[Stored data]
▶
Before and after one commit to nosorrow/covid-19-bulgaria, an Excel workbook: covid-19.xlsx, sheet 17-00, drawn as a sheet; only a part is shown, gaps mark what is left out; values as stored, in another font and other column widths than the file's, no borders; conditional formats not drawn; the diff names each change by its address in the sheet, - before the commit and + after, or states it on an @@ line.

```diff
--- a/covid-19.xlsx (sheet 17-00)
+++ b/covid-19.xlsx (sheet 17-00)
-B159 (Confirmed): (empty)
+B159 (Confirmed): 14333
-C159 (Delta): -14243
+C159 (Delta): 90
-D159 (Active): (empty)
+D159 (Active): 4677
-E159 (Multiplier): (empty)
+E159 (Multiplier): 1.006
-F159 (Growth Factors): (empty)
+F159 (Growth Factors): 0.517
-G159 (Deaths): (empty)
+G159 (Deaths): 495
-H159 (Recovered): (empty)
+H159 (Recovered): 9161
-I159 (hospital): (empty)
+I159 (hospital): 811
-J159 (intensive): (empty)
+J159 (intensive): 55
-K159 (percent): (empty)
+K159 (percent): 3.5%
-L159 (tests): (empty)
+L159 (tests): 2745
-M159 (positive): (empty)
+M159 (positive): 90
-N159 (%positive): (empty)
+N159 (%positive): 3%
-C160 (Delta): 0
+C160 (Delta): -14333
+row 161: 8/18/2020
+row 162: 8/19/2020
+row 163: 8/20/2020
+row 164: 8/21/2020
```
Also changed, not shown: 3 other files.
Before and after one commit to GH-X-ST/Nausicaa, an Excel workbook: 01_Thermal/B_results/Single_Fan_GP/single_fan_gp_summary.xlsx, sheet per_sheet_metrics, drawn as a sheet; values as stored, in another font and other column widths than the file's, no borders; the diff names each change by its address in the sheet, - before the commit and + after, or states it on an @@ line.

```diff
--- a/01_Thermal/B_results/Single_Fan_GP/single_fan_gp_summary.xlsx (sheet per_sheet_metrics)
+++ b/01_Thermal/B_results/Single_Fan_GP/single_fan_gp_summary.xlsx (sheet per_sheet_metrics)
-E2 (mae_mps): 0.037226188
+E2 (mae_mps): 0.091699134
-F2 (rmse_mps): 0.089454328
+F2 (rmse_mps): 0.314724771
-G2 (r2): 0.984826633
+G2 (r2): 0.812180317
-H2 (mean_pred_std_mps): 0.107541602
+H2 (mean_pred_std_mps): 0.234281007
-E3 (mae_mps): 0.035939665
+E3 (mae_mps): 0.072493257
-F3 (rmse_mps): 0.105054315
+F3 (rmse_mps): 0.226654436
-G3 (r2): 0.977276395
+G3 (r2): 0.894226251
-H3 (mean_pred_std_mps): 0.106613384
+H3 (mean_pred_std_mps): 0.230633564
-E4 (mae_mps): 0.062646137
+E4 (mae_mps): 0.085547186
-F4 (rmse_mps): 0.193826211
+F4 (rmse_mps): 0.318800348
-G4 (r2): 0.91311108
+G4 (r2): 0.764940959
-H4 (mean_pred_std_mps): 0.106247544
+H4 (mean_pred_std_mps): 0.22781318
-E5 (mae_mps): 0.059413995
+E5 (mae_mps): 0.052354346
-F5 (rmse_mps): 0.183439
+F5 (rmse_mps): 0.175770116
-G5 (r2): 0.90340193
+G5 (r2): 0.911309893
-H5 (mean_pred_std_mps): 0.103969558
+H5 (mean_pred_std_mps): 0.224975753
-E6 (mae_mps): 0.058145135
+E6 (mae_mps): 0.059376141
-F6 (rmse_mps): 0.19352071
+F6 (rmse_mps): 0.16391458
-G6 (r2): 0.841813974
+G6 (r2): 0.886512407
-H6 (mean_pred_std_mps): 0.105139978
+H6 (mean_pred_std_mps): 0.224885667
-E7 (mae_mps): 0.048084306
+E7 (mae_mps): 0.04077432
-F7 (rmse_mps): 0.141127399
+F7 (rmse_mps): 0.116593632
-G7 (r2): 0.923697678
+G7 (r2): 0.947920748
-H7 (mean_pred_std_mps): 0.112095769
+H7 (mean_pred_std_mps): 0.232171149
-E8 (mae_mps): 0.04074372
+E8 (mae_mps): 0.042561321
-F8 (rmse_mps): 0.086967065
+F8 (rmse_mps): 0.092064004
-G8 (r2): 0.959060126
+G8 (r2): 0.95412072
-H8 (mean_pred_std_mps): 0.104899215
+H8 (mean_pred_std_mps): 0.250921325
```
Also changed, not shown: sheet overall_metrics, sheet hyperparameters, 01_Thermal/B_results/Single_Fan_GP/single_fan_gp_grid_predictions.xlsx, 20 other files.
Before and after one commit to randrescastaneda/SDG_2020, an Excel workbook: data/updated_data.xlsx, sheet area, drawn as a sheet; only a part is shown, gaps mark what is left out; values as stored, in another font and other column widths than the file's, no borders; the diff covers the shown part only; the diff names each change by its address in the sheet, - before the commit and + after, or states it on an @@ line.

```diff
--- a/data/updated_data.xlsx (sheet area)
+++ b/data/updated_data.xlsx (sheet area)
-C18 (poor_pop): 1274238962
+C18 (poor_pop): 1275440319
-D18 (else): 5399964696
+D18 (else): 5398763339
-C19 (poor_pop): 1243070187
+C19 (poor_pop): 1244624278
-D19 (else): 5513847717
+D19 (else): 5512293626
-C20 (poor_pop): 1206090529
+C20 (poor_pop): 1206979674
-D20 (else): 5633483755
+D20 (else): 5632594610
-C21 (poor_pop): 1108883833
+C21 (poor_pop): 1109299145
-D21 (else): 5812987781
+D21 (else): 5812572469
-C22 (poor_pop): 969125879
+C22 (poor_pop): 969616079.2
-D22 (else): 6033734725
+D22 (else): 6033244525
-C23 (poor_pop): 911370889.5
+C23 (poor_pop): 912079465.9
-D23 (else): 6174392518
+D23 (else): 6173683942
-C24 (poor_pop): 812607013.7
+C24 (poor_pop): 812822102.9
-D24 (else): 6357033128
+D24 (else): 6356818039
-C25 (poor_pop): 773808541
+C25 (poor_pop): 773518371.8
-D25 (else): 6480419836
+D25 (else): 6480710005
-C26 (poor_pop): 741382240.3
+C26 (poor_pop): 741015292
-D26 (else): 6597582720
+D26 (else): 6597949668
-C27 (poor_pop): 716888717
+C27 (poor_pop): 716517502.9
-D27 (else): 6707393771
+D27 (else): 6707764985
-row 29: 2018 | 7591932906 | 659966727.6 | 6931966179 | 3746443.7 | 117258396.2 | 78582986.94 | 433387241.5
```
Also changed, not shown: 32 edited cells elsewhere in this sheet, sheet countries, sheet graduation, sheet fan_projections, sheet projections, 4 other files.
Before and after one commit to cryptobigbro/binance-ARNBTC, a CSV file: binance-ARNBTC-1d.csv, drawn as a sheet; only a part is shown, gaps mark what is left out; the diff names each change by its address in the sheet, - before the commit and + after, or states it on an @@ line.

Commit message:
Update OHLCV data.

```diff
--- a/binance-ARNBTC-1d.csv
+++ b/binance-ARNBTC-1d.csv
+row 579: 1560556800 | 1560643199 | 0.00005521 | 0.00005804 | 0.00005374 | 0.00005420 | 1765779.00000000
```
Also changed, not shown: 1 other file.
◀
> **Your task**:
The entire set of records should be returned exactly.

> **Task result**:
Before and after one commit to nosorrow/covid-19-bulgaria, an Excel workbook: covid-19.xlsx, sheet 17-00, drawn as a sheet; only a part is shown, gaps mark what is left out; values as stored, in another font and other column widths than the file's, no borders; conditional formats not drawn; the diff names each change by its address in the sheet, - before the commit and + after, or states it on an @@ line.

```diff
--- a/covid-19.xlsx (sheet 17-00)
+++ b/covid-19.xlsx (sheet 17-00)
-B159 (Confirmed): (empty)
+B159 (Confirmed): 14333
-C159 (Delta): -14243
+C159 (Delta): 90
-D159 (Active): (empty)
+D159 (Active): 4677
-E159 (Multiplier): (empty)
+E159 (Multiplier): 1.006
-F159 (Growth Factors): (empty)
+F159 (Growth Factors): 0.517
-G159 (Deaths): (empty)
+G159 (Deaths): 495
-H159 (Recovered): (empty)
+H159 (Recovered): 9161
-I159 (hospital): (empty)
+I159 (hospital): 811
-J159 (intensive): (empty)
+J159 (intensive): 55
-K159 (percent): (empty)
+K159 (percent): 3.5%
-L159 (tests): (empty)
+L159 (tests): 2745
-M159 (positive): (empty)
+M159 (positive): 90
-N159 (%positive): (empty)
+N159 (%positive): 3%
-C160 (Delta): 0
+C160 (Delta): -14333
+row 161: 8/18/2020
+row 162: 8/19/2020
+row 163: 8/20/2020
+row 164: 8/21/2020
```
Also changed, not shown: 3 other files.
Before and after one commit to GH-X-ST/Nausicaa, an Excel workbook: 01_Thermal/B_results/Single_Fan_GP/single_fan_gp_summary.xlsx, sheet per_sheet_metrics, drawn as a sheet; values as stored, in another font and other column widths than the file's, no borders; the diff names each change by its address in the sheet, - before the commit and + after, or states it on an @@ line.

```diff
--- a/01_Thermal/B_results/Single_Fan_GP/single_fan_gp_summary.xlsx (sheet per_sheet_metrics)
+++ b/01_Thermal/B_results/Single_Fan_GP/single_fan_gp_summary.xlsx (sheet per_sheet_metrics)
-E2 (mae_mps): 0.037226188
+E2 (mae_mps): 0.091699134
-F2 (rmse_mps): 0.089454328
+F2 (rmse_mps): 0.314724771
-G2 (r2): 0.984826633
+G2 (r2): 0.812180317
-H2 (mean_pred_std_mps): 0.107541602
+H2 (mean_pred_std_mps): 0.234281007
-E3 (mae_mps): 0.035939665
+E3 (mae_mps): 0.072493257
-F3 (rmse_mps): 0.105054315
+F3 (rmse_mps): 0.226654436
-G3 (r2): 0.977276395
+G3 (r2): 0.894226251
-H3 (mean_pred_std_mps): 0.106613384
+H3 (mean_pred_std_mps): 0.230633564
-E4 (mae_mps): 0.062646137
+E4 (mae_mps): 0.085547186
-F4 (rmse_mps): 0.193826211
+F4 (rmse_mps): 0.318800348
-G4 (r2): 0.91311108
+G4 (r2): 0.764940959
-H4 (mean_pred_std_mps): 0.106247544
+H4 (mean_pred_std_mps): 0.22781318
-E5 (mae_mps): 0.059413995
+E5 (mae_mps): 0.052354346
-F5 (rmse_mps): 0.183439
+F5 (rmse_mps): 0.175770116
-G5 (r2): 0.90340193
+G5 (r2): 0.911309893
-H5 (mean_pred_std_mps): 0.103969558
+H5 (mean_pred_std_mps): 0.224975753
-E6 (mae_mps): 0.058145135
+E6 (mae_mps): 0.059376141
-F6 (rmse_mps): 0.19352071
+F6 (rmse_mps): 0.16391458
-G6 (r2): 0.841813974
+G6 (r2): 0.886512407
-H6 (mean_pred_std_mps): 0.105139978
+H6 (mean_pred_std_mps): 0.224885667
-E7 (mae_mps): 0.048084306
+E7 (mae_mps): 0.04077432
-F7 (rmse_mps): 0.141127399
+F7 (rmse_mps): 0.116593632
-G7 (r2): 0.923697678
+G7 (r2): 0.947920748
-H7 (mean_pred_std_mps): 0.112095769
+H7 (mean_pred_std_mps): 0.232171149
-E8 (mae_mps): 0.04074372
+E8 (mae_mps): 0.042561321
-F8 (rmse_mps): 0.086967065
+F8 (rmse_mps): 0.092064004
-G8 (r2): 0.959060126
+G8 (r2): 0.95412072
-H8 (mean_pred_std_mps): 0.104899215
+H8 (mean_pred_std_mps): 0.250921325
```
Also changed, not shown: sheet overall_metrics, sheet hyperparameters, 01_Thermal/B_results/Single_Fan_GP/single_fan_gp_grid_predictions.xlsx, 20 other files.
Before and after one commit to randrescastaneda/SDG_2020, an Excel workbook: data/updated_data.xlsx, sheet area, drawn as a sheet; only a part is shown, gaps mark what is left out; values as stored, in another font and other column widths than the file's, no borders; the diff covers the shown part only; the diff names each change by its address in the sheet, - before the commit and + after, or states it on an @@ line.

```diff
--- a/data/updated_data.xlsx (sheet area)
+++ b/data/updated_data.xlsx (sheet area)
-C18 (poor_pop): 1274238962
+C18 (poor_pop): 1275440319
-D18 (else): 5399964696
+D18 (else): 5398763339
-C19 (poor_pop): 1243070187
+C19 (poor_pop): 1244624278
-D19 (else): 5513847717
+D19 (else): 5512293626
-C20 (poor_pop): 1206090529
+C20 (poor_pop): 1206979674
-D20 (else): 5633483755
+D20 (else): 5632594610
-C21 (poor_pop): 1108883833
+C21 (poor_pop): 1109299145
-D21 (else): 5812987781
+D21 (else): 5812572469
-C22 (poor_pop): 969125879
+C22 (poor_pop): 969616079.2
-D22 (else): 6033734725
+D22 (else): 6033244525
-C23 (poor_pop): 911370889.5
+C23 (poor_pop): 912079465.9
-D23 (else): 6174392518
+D23 (else): 6173683942
-C24 (poor_pop): 812607013.7
+C24 (poor_pop): 812822102.9
-D24 (else): 6357033128
+D24 (else): 6356818039
-C25 (poor_pop): 773808541
+C25 (poor_pop): 773518371.8
-D25 (else): 6480419836
+D25 (else): 6480710005
-C26 (poor_pop): 741382240.3
+C26 (poor_pop): 741015292
-D26 (else): 6597582720
+D26 (else): 6597949668
-C27 (poor_pop): 716888717
+C27 (poor_pop): 716517502.9
-D27 (else): 6707393771
+D27 (else): 6707764985
-row 29: 2018 | 7591932906 | 659966727.6 | 6931966179 | 3746443.7 | 117258396.2 | 78582986.94 | 433387241.5
```
Also changed, not shown: 32 edited cells elsewhere in this sheet, sheet countries, sheet graduation, sheet fan_projections, sheet projections, 4 other files.
Before and after one commit to cryptobigbro/binance-ARNBTC, a CSV file: binance-ARNBTC-1d.csv, drawn as a sheet; only a part is shown, gaps mark what is left out; the diff names each change by its address in the sheet, - before the commit and + after, or states it on an @@ line.

Commit message:
Update OHLCV data.

```diff
--- a/binance-ARNBTC-1d.csv
+++ b/binance-ARNBTC-1d.csv
+row 579: 1560556800 | 1560643199 | 0.00005521 | 0.00005804 | 0.00005374 | 0.00005420 | 1765779.00000000
```
Also changed, not shown: 1 other file.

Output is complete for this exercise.